What Jagjaguwar releases have you got coming up, who should we keep an eye out for?
Unknown Mortal Orchestra is going to deliver another masterpiece in 2018. We have a new artist called Cut Worms that’s like an Everly Brothers hayride through Greenpoint. He looks like Andy Kaufman, his EP just popped and a great full-length is set for spring. Bon Iver’s right hand man S. Carey made a record for the ages. There’s also a lot of Moses Sumney material that didn’t make this album and might find a way into your earholes sooner rather than later. Sharon Van Etten is working on something. But then again, she’s always working on something. Tim Heidecker’s anti-Trump protest songs are being collected onto a proper album. Eric Yahnker did the album cover. You’ll shit yourself. We want to release the last Talk Talk album(s). Mark Hollis, if you’re out there and reading this, we’re here for you. Talk to us.
What song or album is consistently playing in your office and why?
Mary Margaret O’Hara’s When You Know Why You’re Happy and Frank Ocean’s Solo seems to be on a lot. Mary Margaret O’Hara is a matriarch of the office, a guy from our ranks is walking down the aisle to When You Know Why You’re Happy soon. It’s like a self-help tape for a lot of us around here. And Frank Ocean makes perfect music. About once a week, I’ll be listening to whatever and think “why am I listening to this when I could just put on Blonde?”
If a feature film about Jagjaguwar was to be made, what song would be on the trailer and why?
I’m more concerned with who’d direct this clunker. I’d like to imagine it’d be Terrence Malick in his prime. But if I’m being honest with myself it’s probably Terry Gilliam or something, spazzy Fisher King vibes.

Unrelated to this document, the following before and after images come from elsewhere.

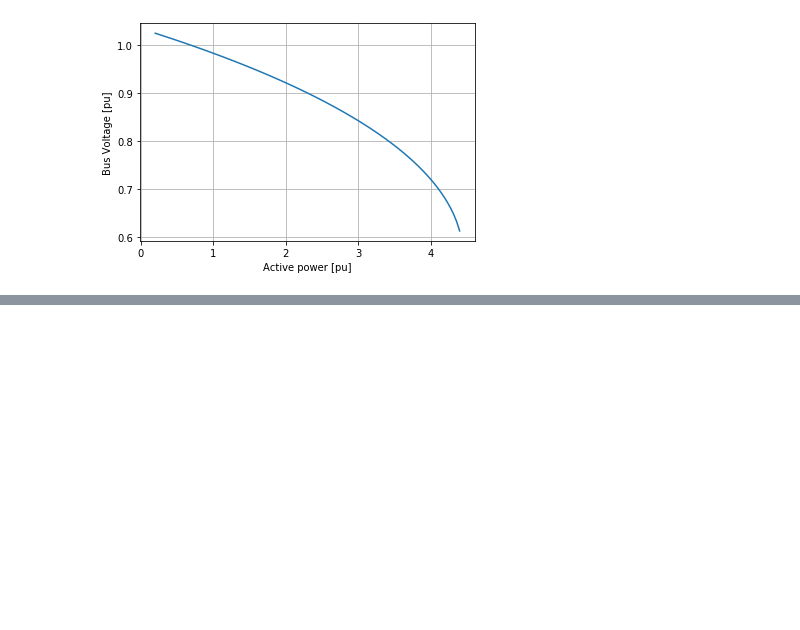
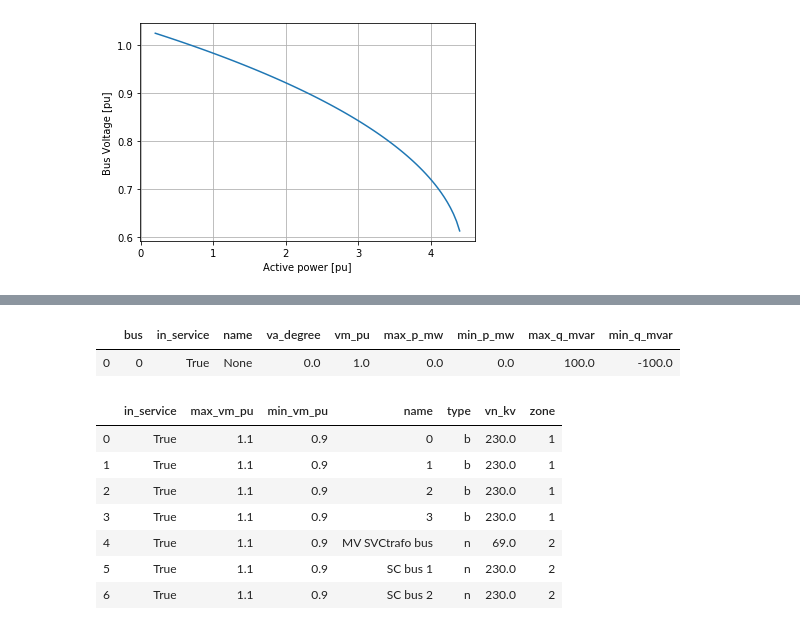
Before and after one commit to thediavel/RL-ThesisProject-ABB, a Jupyter notebook: TestNetwork1_v2.ipynb, the cells around one changed output, grey strips where cells are left out. Saved outputs shown, nothing was run; the diff lists cells and outputs as text; code cells hidden in the pictures; blank space fills up the shorter version.

```diff
--- a/TestNetwork1_v2.ipynb
+++ b/TestNetwork1_v2.ipynb
@@ -190,3 +254,5 @@ net.trafo.tap_pos[0] = 0
 # %%
 # Enabling the series compensation, False means enabled
-net.switch.at[1, 'closed'] = True
+net.switch.at[1, 'closed'] = False
+pp.runpp(net)
+net.res_bus
@@ -243,9 +267,0 @@ Name: loading_percent, dtype: float64
-# %%
-## LOAD INCREASE AT BUS 3!
-# Load scaling
-l_ind = 3
-l_p_mw = net.load.p_mw[l_ind]
-l_q_mvar = net.load.q_mvar[l_ind]
-l_scaling = 1.2
-net.load.p_mw[l_ind] = l_p_mw*l_scaling
-net.load.q_mvar[l_ind] = l_q_mvar*l_scaling
@@ -283,0 +287,16 @@ figMerge1 = MergeFig(NoseCurve1[1], NoseCurve1[2], 'No FACTS',
+# %%
+net.ext_grid
+# %% [output]
+|  | bus | in_service | name | va_degree | vm_pu | max_p_mw | min_p_mw | max_q_mvar | min_q_mvar |
+| 0 | 0 | True | None | 0.0 | 1.0 | 0.0 | 0.0 | 100.0 | -100.0 |
+# %%
+net.bus
+# %% [output]
+|  | in_service | max_vm_pu | min_vm_pu | name | type | vn_kv | zone |
+| 0 | True | 1.1 | 0.9 | 0 | b | 230.0 | 1 |
+| 1 | True | 1.1 | 0.9 | 1 | b | 230.0 | 1 |
+| 2 | True | 1.1 | 0.9 | 2 | b | 230.0 | 1 |
+| 3 | True | 1.1 | 0.9 | 3 | b | 230.0 | 1 |
+| 4 | True | 1.1 | 0.9 | MV SVCtrafo bus | n | 69.0 | 2 |
+| 5 | True | 1.1 | 0.9 | SC bus 1 | n | 230.0 | 2 |
+| 6 | True | 1.1 | 0.9 | SC bus 2 | n | 230.0 | 2 |
```
Also changed, not shown: parts of 30 cells of this notebook.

Or maybe an Altman film — a lot of things happening all at once, overlapping naturalistic and difficult-to-understand dialogue happening off camera while you zoom in on the dog eating scraps off the floor. But at the end of the whole mess, something heavy and important has transpired, like a slightly compressed, whackier and more unnerving version of real life. As for a song — and I’m thinking final credits here, not the trailer but maybe that too — let’s go with Deacon Blues by Steely Dan. It embodies the soulful nihilism that would percolate throughout Jagjaguwar: The Movie. Steely Dan is the greatest punk band of all time. Second greatest is Dub Thompson.
- Ruud van Empel’s uncanny photographs blend artificiality with naturalism
- Grant James-Thomas shoots twins with a painterly aesthetic for Vogue Italia
- In Stiya, photographer Cole Barash compares a storm and the birth of his first child
- Nano illustrates the different kinds of loneliness that we all feel from time to time
- Jan Hakon Erichsen is a balloon-destroying artist whose work you really shouldn't try at home
- Clarity of concept is at the heart of Seoul-based graphic designer Son Ayong’s posters
- “The future of design is in the creation of tools”: Meet the Space Type Generator
- How Pelle Cass creates his jarring “still time-lapse” images
- Lacoste once again swaps its iconic crocodile logo for ten endangered species
- Introducing Double Click – our new series rounding up the best of the digital design world
- Typeface Ciao communicates auditive intonations of the spoken word
- Yushi Li on photographing men she met through Tinder